With the Explorers losing Jordan Price, who ended his career at 20th and Olney with 1,623 points, they don't have quite the firepower. The 6-foot-7 Johnson, a transfer from Syracuse who averaged 17.6 points and 6.3 rebounds and knocked down 84 three-pointers in his first season with the team, will be the key man at that end of the floor, and on defense.
The 6-foot Powell made a favorable impact after transferring from Memphis, averaging 13.7 points, 4.5 rebounds and 3.1 assists, and shooting 84.3 percent on free throws. Giannini calls him "a workout maniac."
"We've had to ask Pookie to work out less," he said. "He's in unbelievable shape. He's stronger and more explosive and just never gets tired.
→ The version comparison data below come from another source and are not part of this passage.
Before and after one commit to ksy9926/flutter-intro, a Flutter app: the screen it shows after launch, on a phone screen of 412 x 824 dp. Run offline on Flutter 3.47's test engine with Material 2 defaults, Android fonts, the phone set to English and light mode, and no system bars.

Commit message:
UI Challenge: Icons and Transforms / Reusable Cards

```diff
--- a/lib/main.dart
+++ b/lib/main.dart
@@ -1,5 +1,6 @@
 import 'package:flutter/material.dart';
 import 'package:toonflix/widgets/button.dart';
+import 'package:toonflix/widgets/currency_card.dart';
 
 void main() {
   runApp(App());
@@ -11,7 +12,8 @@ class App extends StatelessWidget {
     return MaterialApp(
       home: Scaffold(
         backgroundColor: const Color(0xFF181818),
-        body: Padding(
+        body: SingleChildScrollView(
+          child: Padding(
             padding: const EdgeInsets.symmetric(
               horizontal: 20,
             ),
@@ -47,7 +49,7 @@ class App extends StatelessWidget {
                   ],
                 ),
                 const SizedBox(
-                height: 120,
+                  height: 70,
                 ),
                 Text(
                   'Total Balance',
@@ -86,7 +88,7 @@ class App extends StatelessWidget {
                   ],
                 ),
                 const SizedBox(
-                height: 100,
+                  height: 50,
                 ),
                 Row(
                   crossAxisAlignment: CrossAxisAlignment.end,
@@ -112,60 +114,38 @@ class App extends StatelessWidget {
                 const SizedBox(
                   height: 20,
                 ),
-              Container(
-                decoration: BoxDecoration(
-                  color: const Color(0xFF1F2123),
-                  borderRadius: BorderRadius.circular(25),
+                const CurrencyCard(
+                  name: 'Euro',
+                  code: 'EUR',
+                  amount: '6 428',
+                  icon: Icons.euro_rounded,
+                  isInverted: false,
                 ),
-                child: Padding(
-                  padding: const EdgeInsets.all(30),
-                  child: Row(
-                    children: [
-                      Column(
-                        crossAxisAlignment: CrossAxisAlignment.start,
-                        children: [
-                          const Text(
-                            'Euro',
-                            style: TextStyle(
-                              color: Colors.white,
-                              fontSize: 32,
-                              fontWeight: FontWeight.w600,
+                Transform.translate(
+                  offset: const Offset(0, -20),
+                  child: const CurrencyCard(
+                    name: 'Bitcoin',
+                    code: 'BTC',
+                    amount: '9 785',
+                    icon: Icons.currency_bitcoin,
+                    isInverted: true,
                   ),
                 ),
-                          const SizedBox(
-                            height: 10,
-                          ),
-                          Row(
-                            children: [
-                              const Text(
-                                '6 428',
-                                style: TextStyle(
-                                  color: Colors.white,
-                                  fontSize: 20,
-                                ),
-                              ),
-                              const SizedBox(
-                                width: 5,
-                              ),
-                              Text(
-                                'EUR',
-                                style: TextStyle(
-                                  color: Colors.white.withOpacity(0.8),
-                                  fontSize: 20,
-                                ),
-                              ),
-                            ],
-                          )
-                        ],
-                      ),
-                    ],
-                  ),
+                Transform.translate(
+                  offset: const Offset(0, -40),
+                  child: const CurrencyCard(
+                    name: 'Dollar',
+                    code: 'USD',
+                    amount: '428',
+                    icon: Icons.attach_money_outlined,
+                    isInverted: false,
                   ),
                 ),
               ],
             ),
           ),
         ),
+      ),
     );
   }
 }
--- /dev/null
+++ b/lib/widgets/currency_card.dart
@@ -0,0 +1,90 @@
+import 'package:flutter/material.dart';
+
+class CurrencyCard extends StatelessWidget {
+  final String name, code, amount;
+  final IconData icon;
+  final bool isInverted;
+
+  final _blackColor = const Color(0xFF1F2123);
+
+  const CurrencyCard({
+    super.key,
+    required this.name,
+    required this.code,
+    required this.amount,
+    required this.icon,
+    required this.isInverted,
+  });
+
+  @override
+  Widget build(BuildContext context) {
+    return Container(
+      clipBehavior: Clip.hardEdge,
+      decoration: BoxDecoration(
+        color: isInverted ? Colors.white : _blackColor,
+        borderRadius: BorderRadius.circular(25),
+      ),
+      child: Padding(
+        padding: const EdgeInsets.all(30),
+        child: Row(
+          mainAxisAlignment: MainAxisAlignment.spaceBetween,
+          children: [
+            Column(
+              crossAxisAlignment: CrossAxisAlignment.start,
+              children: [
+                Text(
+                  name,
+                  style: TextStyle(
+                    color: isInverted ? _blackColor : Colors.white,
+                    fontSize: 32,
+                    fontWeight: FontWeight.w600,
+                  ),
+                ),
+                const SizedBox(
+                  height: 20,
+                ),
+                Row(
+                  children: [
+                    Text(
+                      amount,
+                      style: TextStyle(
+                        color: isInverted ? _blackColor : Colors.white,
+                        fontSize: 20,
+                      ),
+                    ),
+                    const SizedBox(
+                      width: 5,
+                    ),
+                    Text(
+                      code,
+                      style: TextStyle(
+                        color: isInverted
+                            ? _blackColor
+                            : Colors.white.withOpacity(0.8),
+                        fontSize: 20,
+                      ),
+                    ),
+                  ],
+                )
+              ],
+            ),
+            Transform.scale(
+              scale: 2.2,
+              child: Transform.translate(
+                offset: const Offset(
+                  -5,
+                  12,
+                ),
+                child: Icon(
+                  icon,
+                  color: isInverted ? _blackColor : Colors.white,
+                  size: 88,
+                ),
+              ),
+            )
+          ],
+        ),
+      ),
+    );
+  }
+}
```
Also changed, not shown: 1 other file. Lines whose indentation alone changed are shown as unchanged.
His shooting has dramatically improved, so he's had a phenomenal off-season."
Graduate student Amar Stukes gives the Explorers another excellent passer in the backcourt. He averaged 4.3 assists last season and led the A-10 with a 2.4 assist-turnover ratio.
Giannini feels 6-10 senior Tony Washington feels more comfortable on the floor and is the best he's ever been physically. Washington averaged 4.0 rebounds in less than 16 minutes of playing time and will contribute to what the coach calls "a solid rebounding team."
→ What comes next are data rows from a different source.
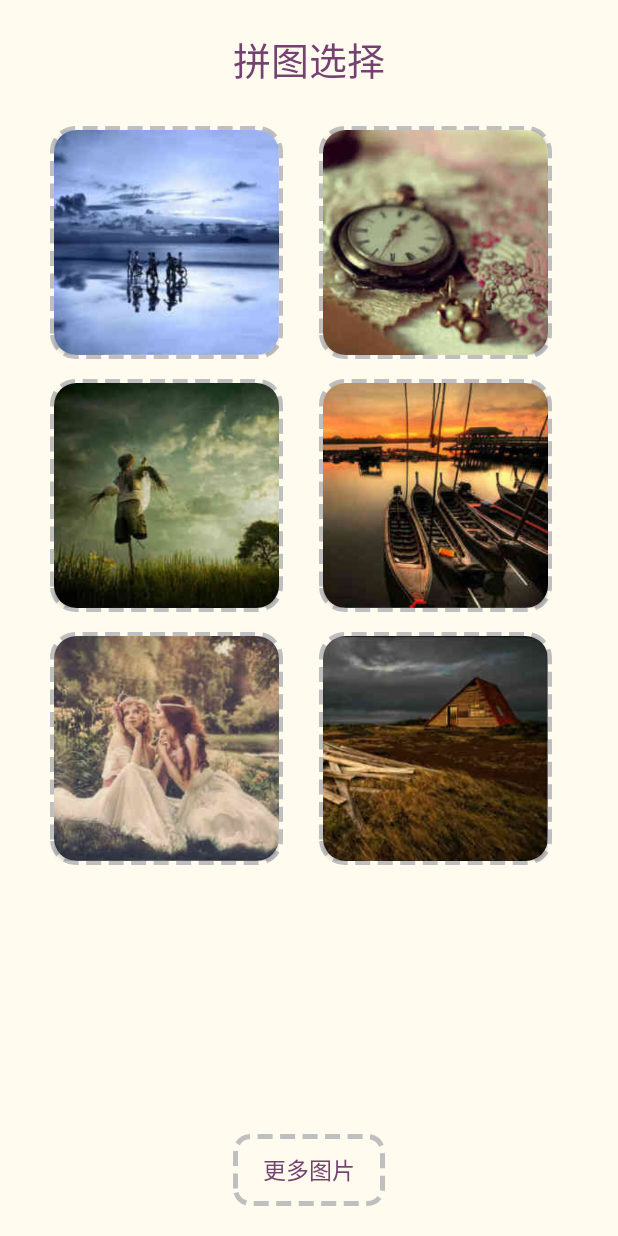
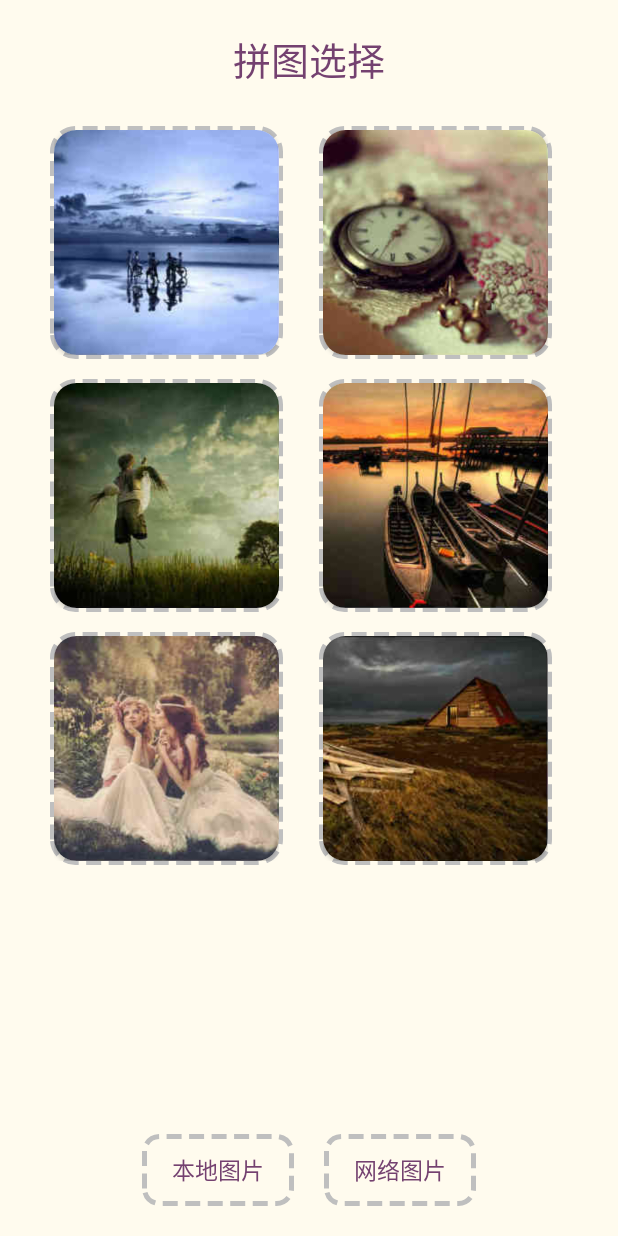
Before and after one commit to meltycriss/PuzzleHigh, an Android app: the screen it shows after launch (SelectImageActivity), after a tap on "开始", on a phone screen of 412 x 824 dp. Run offline under Robolectric (Android 15) with nearby library versions, the phone set to English and light mode, and no system bars; our stand-ins replace Picasso; pictures from the network do not load.

Commit message:
修改选择图片时的按钮

```diff
--- a/app/src/main/java/com/example/zsystudio/puzzlehigh/select_image/SelectImageContract.java
+++ b/app/src/main/java/com/example/zsystudio/puzzlehigh/select_image/SelectImageContract.java
@@ -30,8 +30,6 @@ public interface SelectImageContract {
 
     interface View extends BaseView{
 
-        void createPopupMenu();
-
         void showNativePicList();
 
         void showNetPicList(ArrayList<ImageItem> arrayList);
--- a/app/src/main/java/com/example/zsystudio/puzzlehigh/select_image/SelectImageFragment.java
+++ b/app/src/main/java/com/example/zsystudio/puzzlehigh/select_image/SelectImageFragment.java
@@ -7,15 +7,13 @@ import android.support.annotation.Nullable;
 import android.support.v4.app.Fragment;
 import android.support.v7.widget.DefaultItemAnimator;
 import android.support.v7.widget.GridLayoutManager;
-import android.support.v7.widget.LinearLayoutManager;
-import android.support.v7.widget.PopupMenu;
 import android.support.v7.widget.RecyclerView;
 import android.util.Log;
 import android.view.LayoutInflater;
-import android.view.MenuItem;
 import android.view.View;
 import android.view.ViewGroup;
 import android.widget.Button;
+import android.widget.LinearLayout;
 
 import com.example.zsystudio.puzzlehigh.R;
 import com.example.zsystudio.puzzlehigh.game.GameActivity;
@@ -39,8 +37,11 @@ public class SelectImageFragment extends Fragment
     private List<ImageItem> nativePicList = new ArrayList<ImageItem>();
     private List<ImageItem> netPicList = new ArrayList<ImageItem>();
 
-    private Button loadmore;
-    private PopupMenu popupMenu;
+    private LinearLayout mLayoutLoadMore;
+    private LinearLayout mLayoutGoBack;
+    private Button mBtnLoadLocalPic;
+    private Button mBtnLoadNetPIc;
+    private Button mBtnGoBack;
 
 
     private static int STATE_NATIVE = 100;
@@ -71,8 +72,15 @@ public class SelectImageFragment extends Fragment
 
         mRclist = (RecyclerView) v.findViewById(R.id.rc_list);
 
-        loadmore = (Button) v.findViewById(R.id.load_more);
-        loadmore.setOnClickListener(this);
+        mLayoutLoadMore = (LinearLayout) v.findViewById(R.id.layout_load_more);
+        mLayoutGoBack = (LinearLayout) v.findViewById(R.id.layout_go_back);
+
+        mBtnLoadNetPIc = (Button) v.findViewById(R.id.btn_load_net_pic);
+        mBtnLoadLocalPic = (Button) v.findViewById(R.id.btn_load_local_pic);
+        mBtnGoBack = (Button) v.findViewById(R.id.btn_go_back);
+        mBtnGoBack.setOnClickListener(this);
+        mBtnLoadLocalPic.setOnClickListener(this);
+        mBtnLoadNetPIc.setOnClickListener(this);
 
         mPresenter.start();
 
@@ -81,34 +89,17 @@ public class SelectImageFragment extends Fragment
 
     @Override
     public void onClick(View v) {
-        if (v.getId() == R.id.load_more) {
-            if (loadmore.getText().equals("返回")) {
-                mRclist.swapAdapter(mNativeAdapter, false);
-                loadmore.setText("更多图片");
-            } else {
-                popupMenu.show();
-            }
+        int id = v.getId();
+        if (id == R.id.btn_go_back) {
+            currentState = STATE_NATIVE;
+            mRclist.swapAdapter(mNativeAdapter, false);
+            mLayoutLoadMore.setVisibility(View.VISIBLE);
+            mLayoutGoBack.setVisibility(View.GONE);
+        } else if (id == R.id.btn_load_net_pic) {
+            mPresenter.getNetPicList();
+        } else if (id == R.id.btn_load_local_pic) {
+            mPresenter.getLocalPic();
         }
-    }
-
-    @Override
-    public void createPopupMenu() {
-
-        popupMenu = new PopupMenu(getActivity(), loadmore);
-        popupMenu.getMenuInflater().inflate(R.menu.loadmore_pic, popupMenu.getMenu());
-
-        popupMenu.setOnMenuItemClickListener(new PopupMenu.OnMenuItemClickListener() {
-            @Override
-            public boolean onMenuItemClick(MenuItem item) {
-                int id = item.getItemId();
-                if (id == R.id.native_pic) {
-                    mPresenter.getLocalPic();
-                } else {
-                    mPresenter.getNetPicList();
-                }
-                return true;
-            }
-        });
     }
 
     @Override
@@ -143,8 +134,11 @@ public class SelectImageFragment extends Fragment
         mNativeAdapter = new RecyclerAdapter(getContext(), nativePicList);
         mRclist.setAdapter(mNativeAdapter);
         mNativeAdapter.setOnItemClickListener(this);
+
         currentState = STATE_NATIVE;
-        loadmore.setVisibility(View.VISIBLE);
+
+        mLayoutLoadMore.setVisibility(View.VISIBLE);
+        mLayoutGoBack.setVisibility(View.GONE);
     }
 
     @Override
@@ -154,9 +148,11 @@ public class SelectImageFragment extends Fragment
         mNetAdapter = new RecyclerAdapter(getContext(), arrayList);
         mRclist.swapAdapter(mNetAdapter, false);
         mNetAdapter.setOnItemClickListener(this);
+
         currentState = STATE_NET;
-//        loadmore.setVisibility(View.GONE);
-        loadmore.setText("返回");
+
+        mLayoutLoadMore.setVisibility(View.GONE);
+        mLayoutGoBack.setVisibility(View.VISIBLE);
     }
 
 
--- a/app/src/main/java/com/example/zsystudio/puzzlehigh/select_image/SelectImagePresenter.java
+++ b/app/src/main/java/com/example/zsystudio/puzzlehigh/select_image/SelectImagePresenter.java
@@ -71,7 +71,6 @@ public class SelectImagePresenter implements SelectImageContract.Presenter {
     @Override
     public void start() {
         mView.showNativePicList();
-        mView.createPopupMenu();
         this.createMyDir();
     }
 
--- a/app/src/main/res/layout/fragment_select_image.xml
+++ b/app/src/main/res/layout/fragment_select_image.xml
@@ -21,15 +21,57 @@
         android:layout_width="match_parent"
         android:layout_height="0dp" />
 
-    <Button
-        android:id="@+id/load_more"
-        android:background="@drawable/editor_border"
+    <LinearLayout
+        android:id="@+id/layout_load_more"
+        android:orientation="horizontal"
         android:layout_marginBottom="20dp"
         android:layout_marginTop="15dp"
-        android:text="更多图片"
-        android:textSize="15sp"
-        android:textColor="@color/puzzle_purple"
-        android:layout_width="wrap_content"
-        android:layout_height="wrap_content" />
+        android:gravity="center"
+        android:layout_width="match_parent"
+        android:layout_height="wrap_content">
+
+        <Button
+            android:id="@+id/btn_load_local_pic"
+            android:background="@drawable/editor_border"
+            android:text="本地图片"
+            android:textSize="15sp"
+            android:layout_marginRight="10dp"
+            android:textColor="@color/puzzle_purple"
+            android:layout_width="wrap_content"
+            android:layout_height="wrap_content" />
+
+        <Button
+            android:id="@+id/btn_load_net_pic"
+            android:background="@drawable/editor_border"
+            android:text="网络图片"
+            android:textSize="15sp"
+            android:layout_marginLeft="10dp"
+            android:textColor="@color/puzzle_purple"
+            android:layout_width="wrap_content"
+            android:layout_height="wrap_content" />
+
+    </LinearLayout>
+
+    <LinearLayout
+        android:id="@+id/layout_go_back"
+        android:orientation="horizontal"
+        android:visibility="gone"
+        android:layout_marginBottom="20dp"
+        android:layout_marginTop="15dp"
+        android:gravity="center"
+        android:layout_width="match_parent"
+        android:layout_height="wrap_content">
+
+        <Button
+            android:id="@+id/btn_go_back"
+            android:background="@drawable/editor_border"
+            android:text="返回"
+            android:textSize="15sp"
+            android:textColor="@color/puzzle_purple"
+            android:layout_width="wrap_content"
+            android:layout_height="wrap_content" />
+
+    </LinearLayout>
+
 
 </LinearLayout>
```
Senior guard Johnnie Shuler provides experience. Sophomores Saul Phiri and Isiah Deas picked up some valuable playing time last year and Giannini thinks they're ready to contribute.
One newcomer who has caught Giannini's eye is 6-10 freshman Miles Brookins. He called Brookins "a tremendous surprise [who] we thought would help us some and get his feet wet, but he's much better than that. He'll be a big part of our rotation."
The Explorers are a mix of veterans and young players who didn't see much action last season.
"The great thing about that combination is that everyone is extremely excited and motivated," Giannini said. "The older guys are excited because it's their last chance and they really want to make the most of it and have a positive legacy. The new guys are excited because they've never gotten to play before and this is a new challenge for them."
La Salle starts out with a difficult non-conference schedule that includes the Big Five teams and 2017 NCAA participants Miami, Northwestern and Bucknell. There is optimism, but Giannini knows one of the keys to success is a strong defense.
"I think we've pushed our guys hard enough through June, July, August, September and October that we have a good defensive foundation," Giannini said, "so that hopefully we don't have to beat them up every day in practice to play good defense in games."